#### DATA LISTING
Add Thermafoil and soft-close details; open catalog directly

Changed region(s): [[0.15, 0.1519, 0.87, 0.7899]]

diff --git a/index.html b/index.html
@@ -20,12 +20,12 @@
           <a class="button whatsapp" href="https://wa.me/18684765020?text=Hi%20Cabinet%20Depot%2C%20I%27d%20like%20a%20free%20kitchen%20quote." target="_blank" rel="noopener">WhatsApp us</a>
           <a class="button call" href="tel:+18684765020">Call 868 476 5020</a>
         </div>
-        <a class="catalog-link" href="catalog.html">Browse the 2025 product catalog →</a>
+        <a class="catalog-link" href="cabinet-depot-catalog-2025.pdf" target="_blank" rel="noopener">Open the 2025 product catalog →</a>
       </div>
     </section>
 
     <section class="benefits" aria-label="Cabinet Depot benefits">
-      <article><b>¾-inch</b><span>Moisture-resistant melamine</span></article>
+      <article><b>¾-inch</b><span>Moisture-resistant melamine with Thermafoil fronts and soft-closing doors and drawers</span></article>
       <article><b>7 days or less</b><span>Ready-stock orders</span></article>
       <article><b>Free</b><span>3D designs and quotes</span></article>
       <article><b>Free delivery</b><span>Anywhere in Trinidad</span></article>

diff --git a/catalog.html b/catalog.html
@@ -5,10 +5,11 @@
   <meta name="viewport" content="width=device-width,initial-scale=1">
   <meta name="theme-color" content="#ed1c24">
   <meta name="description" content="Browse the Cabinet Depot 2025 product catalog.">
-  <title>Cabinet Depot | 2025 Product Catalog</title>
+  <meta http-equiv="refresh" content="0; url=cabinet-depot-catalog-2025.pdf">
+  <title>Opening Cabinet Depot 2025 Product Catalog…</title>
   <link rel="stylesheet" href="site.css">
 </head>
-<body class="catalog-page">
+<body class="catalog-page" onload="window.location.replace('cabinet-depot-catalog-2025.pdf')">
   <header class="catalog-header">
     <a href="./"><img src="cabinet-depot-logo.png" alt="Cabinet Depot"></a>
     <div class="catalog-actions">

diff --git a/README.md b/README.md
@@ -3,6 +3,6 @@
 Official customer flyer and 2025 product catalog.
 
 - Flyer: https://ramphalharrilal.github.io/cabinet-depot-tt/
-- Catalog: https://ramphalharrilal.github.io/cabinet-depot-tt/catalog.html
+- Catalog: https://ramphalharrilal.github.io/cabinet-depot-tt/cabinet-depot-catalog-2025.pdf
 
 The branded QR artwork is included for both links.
########
**YOUR INSTRUCTIONS:**
The answer must consist of every line above that holds the string "button", copied exactly.

**SOLUTION:**
           <a class="button whatsapp" href="https://wa.me/18684765020?text=Hi%20Cabinet%20Depot%2C%20I%27d%20like%20a%20free%20kitchen%20quote." target="_blank" rel="noopener">WhatsApp us</a>
           <a class="button call" href="tel:+18684765020">Call 868 476 5020</a>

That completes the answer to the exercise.